Hundreds of Orthodox Christians lined up outside a cathedral in the Ukrainian capital, Kyiv, after a service on Sunday as they waited for a priest to bless them with a spray of water as part of an Easter tradition.
They carried baskets packed with candles, delicately dyed eggs, paskha cake, chunks of cured pork fat known as salo, and sweet Ukrainian wine called Kagor. As the priest came down the line, some flinched or burst into giggles as the water caught their faces.
Alisa Kupchyn, 18, who stood in the half circle of people outside the church, the Holy Dormition Cathedral, said she wasn’t normally a churchgoer but she respected holy days.
“I just moved to Kyiv and wanted to visit the famous church,” she said, having arrived from the city of Dnipro in central Ukraine for medical studies.
It is the second year that the Orthodox Christians of Ukraine have celebrated Holy Week in the shadow of war, but much has changed for residents of Kyiv since last Easter. In the weeks before then, Ukrainian forces had driven Moscow’s troops from the area around the capital, and the scale of the atrocities that emerged in the wake of the Russian retreat was still becoming apparent.
In addition, the start of Russia’s full-scale invasion of Ukraine on Feb. 24 last year prompted an exodus from the capital. Though Easter week fell in late April after a semblance of normality had started to return, many of the city’s residents remained absent.
This year, thousands of men, women and children flocked to services for Palm Sunday, Good Friday and Easter Sunday at the large Orthodox churches in the capital and surrounding areas. The increased crowds are a reflection of the reality that, though fighting rages in eastern Ukraine, a relative calm has returned to the capital.
“On this day a year ago, we all prayed that Ukraine would endure,” President Volodymyr Zelensky of Ukraine said in an overnight speech. “Today — for Ukraine to win.”
He filmed the speech at the Kyiv-Pechersk Lavra, or Monastery of the Caves, a network of churches that overlooks the Dnipro River and is a cradle of Christian Orthodoxy in Eastern Europe.
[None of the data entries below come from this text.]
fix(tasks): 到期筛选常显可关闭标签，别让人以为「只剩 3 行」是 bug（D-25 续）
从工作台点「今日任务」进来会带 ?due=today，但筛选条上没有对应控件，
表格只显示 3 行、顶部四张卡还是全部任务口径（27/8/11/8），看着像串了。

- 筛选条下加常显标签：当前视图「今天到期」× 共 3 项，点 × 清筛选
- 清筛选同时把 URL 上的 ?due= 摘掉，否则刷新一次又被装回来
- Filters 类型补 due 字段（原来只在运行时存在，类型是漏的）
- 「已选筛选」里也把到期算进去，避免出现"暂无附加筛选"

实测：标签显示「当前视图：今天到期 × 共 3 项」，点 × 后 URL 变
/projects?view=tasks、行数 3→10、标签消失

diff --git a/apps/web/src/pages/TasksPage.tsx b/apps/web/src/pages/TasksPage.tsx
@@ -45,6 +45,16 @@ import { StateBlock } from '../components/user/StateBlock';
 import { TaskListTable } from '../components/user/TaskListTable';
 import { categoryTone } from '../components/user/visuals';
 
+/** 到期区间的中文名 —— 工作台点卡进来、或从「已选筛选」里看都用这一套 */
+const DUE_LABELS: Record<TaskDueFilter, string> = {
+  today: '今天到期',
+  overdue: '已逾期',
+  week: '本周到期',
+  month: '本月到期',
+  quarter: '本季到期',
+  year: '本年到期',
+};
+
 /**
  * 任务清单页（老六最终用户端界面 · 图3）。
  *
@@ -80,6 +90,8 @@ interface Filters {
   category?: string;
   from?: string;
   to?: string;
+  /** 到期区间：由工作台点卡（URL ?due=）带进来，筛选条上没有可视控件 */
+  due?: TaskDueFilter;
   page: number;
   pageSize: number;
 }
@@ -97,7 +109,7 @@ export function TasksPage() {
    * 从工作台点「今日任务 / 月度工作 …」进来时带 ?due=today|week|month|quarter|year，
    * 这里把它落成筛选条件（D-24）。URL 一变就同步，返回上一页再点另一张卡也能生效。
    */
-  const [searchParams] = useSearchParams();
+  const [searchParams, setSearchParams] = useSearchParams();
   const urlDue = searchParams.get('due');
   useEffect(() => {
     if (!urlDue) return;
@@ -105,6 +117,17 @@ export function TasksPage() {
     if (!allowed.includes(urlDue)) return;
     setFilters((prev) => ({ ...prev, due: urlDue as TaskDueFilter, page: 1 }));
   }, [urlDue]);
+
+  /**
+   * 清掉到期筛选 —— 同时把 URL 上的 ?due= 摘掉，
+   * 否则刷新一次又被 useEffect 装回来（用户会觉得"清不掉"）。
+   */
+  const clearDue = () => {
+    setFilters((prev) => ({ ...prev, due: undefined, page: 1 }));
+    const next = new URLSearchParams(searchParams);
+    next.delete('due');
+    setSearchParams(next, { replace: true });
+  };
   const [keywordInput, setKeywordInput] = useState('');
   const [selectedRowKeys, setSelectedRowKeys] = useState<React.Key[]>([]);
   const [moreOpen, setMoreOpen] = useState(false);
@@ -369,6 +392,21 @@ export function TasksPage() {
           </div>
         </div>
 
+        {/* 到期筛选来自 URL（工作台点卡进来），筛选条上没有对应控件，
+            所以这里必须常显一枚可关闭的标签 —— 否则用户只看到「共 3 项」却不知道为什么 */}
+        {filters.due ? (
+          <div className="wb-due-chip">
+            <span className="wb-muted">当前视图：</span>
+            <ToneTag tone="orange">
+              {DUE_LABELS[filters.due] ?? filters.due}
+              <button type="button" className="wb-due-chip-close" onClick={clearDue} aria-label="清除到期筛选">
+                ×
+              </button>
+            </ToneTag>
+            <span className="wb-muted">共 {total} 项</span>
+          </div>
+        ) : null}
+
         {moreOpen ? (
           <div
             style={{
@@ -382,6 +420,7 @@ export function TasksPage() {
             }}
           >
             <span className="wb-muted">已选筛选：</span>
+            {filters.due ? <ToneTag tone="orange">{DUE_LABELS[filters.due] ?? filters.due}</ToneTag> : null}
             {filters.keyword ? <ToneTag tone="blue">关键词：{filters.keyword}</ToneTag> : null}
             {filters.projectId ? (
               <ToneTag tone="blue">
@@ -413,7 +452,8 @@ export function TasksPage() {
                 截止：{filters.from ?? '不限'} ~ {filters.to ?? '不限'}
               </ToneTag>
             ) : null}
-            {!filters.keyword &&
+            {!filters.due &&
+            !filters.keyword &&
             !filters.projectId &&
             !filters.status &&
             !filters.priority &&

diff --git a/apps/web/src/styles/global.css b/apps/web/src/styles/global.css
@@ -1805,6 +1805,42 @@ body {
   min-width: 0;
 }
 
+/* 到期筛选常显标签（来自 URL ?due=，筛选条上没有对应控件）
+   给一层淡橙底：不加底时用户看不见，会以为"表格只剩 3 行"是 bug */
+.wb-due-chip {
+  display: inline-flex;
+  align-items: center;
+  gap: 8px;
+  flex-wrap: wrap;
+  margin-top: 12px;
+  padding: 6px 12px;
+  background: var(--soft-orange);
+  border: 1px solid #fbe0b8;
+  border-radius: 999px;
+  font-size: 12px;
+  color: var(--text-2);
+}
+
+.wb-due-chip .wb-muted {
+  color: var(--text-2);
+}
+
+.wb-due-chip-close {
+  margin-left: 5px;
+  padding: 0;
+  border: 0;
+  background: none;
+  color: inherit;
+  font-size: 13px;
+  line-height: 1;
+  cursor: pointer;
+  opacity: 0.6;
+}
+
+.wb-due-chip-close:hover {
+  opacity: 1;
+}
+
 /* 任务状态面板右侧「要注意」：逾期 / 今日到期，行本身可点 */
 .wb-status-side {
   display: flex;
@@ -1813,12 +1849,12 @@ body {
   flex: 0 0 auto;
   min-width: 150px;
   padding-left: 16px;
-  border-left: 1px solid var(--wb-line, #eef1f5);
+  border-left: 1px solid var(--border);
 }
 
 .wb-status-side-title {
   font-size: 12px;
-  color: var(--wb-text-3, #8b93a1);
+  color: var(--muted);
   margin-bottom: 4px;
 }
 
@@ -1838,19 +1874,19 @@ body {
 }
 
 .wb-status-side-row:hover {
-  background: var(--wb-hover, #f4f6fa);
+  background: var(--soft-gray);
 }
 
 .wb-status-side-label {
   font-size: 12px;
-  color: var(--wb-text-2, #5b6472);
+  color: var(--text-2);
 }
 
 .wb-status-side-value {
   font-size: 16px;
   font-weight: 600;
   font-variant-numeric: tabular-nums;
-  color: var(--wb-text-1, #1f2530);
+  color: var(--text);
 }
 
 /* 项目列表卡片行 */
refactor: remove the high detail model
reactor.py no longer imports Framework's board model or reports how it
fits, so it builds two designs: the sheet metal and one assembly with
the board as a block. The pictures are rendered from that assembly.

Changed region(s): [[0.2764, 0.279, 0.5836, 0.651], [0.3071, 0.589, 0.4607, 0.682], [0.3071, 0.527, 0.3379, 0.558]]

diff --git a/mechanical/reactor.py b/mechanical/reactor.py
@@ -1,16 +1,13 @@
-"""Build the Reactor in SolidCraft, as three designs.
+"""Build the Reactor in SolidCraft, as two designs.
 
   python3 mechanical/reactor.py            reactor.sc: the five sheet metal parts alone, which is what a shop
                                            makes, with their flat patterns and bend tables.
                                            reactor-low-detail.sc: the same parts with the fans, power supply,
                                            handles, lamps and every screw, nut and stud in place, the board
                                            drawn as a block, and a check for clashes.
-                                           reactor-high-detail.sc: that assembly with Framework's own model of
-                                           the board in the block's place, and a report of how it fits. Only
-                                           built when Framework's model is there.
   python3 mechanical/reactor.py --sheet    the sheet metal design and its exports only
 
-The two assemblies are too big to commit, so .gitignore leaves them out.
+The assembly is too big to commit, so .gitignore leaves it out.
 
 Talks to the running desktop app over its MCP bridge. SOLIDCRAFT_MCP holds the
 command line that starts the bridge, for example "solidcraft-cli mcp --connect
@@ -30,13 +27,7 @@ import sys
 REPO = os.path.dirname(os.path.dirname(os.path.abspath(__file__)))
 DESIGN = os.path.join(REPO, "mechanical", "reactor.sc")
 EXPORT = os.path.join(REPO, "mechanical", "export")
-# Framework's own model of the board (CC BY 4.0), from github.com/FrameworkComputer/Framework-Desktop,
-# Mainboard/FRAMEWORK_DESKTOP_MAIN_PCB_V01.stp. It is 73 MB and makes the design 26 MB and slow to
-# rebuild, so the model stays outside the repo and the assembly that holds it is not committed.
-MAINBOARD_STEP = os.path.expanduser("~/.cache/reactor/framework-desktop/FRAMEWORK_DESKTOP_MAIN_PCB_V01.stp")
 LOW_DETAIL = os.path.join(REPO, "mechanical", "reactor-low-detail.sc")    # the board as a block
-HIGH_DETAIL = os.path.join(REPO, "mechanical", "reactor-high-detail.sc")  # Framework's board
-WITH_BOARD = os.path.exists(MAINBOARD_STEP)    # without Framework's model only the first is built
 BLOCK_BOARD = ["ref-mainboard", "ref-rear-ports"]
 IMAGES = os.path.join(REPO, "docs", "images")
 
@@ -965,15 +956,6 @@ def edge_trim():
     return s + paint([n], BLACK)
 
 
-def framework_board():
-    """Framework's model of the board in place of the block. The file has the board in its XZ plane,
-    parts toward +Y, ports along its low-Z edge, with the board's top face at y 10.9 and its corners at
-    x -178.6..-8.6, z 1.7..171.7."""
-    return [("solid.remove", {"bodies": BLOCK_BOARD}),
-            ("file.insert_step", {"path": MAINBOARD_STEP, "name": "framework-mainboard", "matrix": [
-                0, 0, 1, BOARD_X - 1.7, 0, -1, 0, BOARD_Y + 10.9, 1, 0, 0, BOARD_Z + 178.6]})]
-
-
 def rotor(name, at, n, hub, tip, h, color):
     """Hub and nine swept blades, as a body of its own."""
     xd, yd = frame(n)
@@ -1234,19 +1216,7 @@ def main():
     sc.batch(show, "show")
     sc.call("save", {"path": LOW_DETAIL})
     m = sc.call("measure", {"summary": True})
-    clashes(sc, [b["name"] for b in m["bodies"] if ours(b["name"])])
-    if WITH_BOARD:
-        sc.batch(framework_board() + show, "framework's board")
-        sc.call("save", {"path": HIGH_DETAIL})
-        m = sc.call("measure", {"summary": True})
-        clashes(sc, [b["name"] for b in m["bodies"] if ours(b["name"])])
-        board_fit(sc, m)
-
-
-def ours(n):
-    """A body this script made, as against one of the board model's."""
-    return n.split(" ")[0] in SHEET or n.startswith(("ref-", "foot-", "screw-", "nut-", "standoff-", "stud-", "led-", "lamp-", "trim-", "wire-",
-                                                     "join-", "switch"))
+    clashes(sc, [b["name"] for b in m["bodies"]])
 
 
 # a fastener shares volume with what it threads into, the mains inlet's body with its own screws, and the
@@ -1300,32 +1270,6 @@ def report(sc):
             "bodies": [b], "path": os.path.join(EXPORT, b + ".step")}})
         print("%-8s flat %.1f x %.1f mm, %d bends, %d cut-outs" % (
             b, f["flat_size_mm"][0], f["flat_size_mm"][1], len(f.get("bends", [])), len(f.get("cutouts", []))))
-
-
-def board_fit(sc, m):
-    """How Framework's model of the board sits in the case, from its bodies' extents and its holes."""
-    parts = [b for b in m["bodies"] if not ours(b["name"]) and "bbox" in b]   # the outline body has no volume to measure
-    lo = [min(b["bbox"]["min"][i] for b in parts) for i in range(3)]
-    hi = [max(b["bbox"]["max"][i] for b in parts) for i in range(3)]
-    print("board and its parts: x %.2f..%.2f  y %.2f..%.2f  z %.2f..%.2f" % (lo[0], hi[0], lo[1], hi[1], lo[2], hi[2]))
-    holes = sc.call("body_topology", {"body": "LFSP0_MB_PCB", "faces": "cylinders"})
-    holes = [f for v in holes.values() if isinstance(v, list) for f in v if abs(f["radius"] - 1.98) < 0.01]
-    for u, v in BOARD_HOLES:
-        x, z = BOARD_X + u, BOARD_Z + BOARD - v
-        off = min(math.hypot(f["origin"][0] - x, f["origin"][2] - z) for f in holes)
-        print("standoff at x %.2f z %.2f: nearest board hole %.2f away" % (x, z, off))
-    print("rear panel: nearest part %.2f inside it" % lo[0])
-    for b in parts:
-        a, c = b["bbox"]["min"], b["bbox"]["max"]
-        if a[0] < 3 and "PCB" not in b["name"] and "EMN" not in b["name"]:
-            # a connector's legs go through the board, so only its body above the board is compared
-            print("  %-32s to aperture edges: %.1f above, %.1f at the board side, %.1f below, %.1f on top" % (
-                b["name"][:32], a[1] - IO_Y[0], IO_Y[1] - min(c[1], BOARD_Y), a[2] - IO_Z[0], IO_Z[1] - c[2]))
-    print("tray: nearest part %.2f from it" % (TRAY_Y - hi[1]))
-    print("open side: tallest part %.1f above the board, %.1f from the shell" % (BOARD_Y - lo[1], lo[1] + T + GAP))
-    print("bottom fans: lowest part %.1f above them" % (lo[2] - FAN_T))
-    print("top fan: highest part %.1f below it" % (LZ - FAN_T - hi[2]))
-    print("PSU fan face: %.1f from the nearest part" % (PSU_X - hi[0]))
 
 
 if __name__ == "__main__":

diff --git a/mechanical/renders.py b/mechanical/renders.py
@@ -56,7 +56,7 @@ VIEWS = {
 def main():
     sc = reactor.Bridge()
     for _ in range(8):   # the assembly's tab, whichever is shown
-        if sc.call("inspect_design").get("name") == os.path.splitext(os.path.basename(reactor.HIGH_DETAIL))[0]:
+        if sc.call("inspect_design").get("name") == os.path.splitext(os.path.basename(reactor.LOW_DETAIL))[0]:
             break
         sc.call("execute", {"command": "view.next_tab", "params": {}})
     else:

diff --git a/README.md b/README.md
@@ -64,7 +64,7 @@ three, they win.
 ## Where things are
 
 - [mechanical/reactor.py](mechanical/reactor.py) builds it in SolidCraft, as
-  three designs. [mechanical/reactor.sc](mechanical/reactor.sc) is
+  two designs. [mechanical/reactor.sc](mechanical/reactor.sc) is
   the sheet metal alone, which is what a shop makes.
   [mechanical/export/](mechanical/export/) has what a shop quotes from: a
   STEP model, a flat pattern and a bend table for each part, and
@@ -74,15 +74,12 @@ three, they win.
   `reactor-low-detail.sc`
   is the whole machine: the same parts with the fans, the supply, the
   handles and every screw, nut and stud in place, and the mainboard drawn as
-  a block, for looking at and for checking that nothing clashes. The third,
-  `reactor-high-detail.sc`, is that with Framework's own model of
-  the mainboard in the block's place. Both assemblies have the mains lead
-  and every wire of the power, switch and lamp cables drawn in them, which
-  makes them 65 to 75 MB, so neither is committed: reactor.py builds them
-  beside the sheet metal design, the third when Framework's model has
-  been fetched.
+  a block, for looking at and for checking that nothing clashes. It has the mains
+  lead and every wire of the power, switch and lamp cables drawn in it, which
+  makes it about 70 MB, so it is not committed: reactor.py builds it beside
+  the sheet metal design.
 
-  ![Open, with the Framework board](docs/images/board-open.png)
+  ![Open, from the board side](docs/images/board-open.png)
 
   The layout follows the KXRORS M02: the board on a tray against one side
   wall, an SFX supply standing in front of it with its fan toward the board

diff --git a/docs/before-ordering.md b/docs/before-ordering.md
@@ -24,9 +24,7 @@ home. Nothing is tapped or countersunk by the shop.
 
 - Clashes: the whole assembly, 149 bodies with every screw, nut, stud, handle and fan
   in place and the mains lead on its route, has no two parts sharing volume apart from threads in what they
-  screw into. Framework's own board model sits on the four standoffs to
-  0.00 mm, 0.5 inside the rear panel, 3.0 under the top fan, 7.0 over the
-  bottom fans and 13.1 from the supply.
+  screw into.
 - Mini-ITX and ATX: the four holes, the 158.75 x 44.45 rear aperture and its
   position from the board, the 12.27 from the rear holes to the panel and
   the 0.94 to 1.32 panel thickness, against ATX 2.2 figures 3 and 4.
In recent months, the authorities have moved against a branch of the church, the Ukrainian Orthodox Church of the Moscow Patriarchate. It is linked to the Russian Orthodox Church, whose leader, Patriarch Kirill, has praised the war in Ukraine launched by President Vladimir V. Putin of Russia.
Ukraine’s government has ordered the Moscow Patriarchate church to quit the parts of the Lavra that it uses, leading to a standoff at the site with protesters on both sides. The growing primacy of Ukraine’s independent Orthodox church made Easter even more significant for some worshipers there.
In one example, the Moscow Patriarchate church relinquished control of the Holy Dormition Cathedral to the government in January, and, on Sunday, Ukraine’s independent church held its first-ever Easter service there.
“I’m not very religious, but this year is special,” said Oleksandr Trokhymets, 40, a lawyer and a military officer who had come to a service at the cathedral with his daughter. “I want on this day to be here with Ukrainian people and Ukrainian priests.”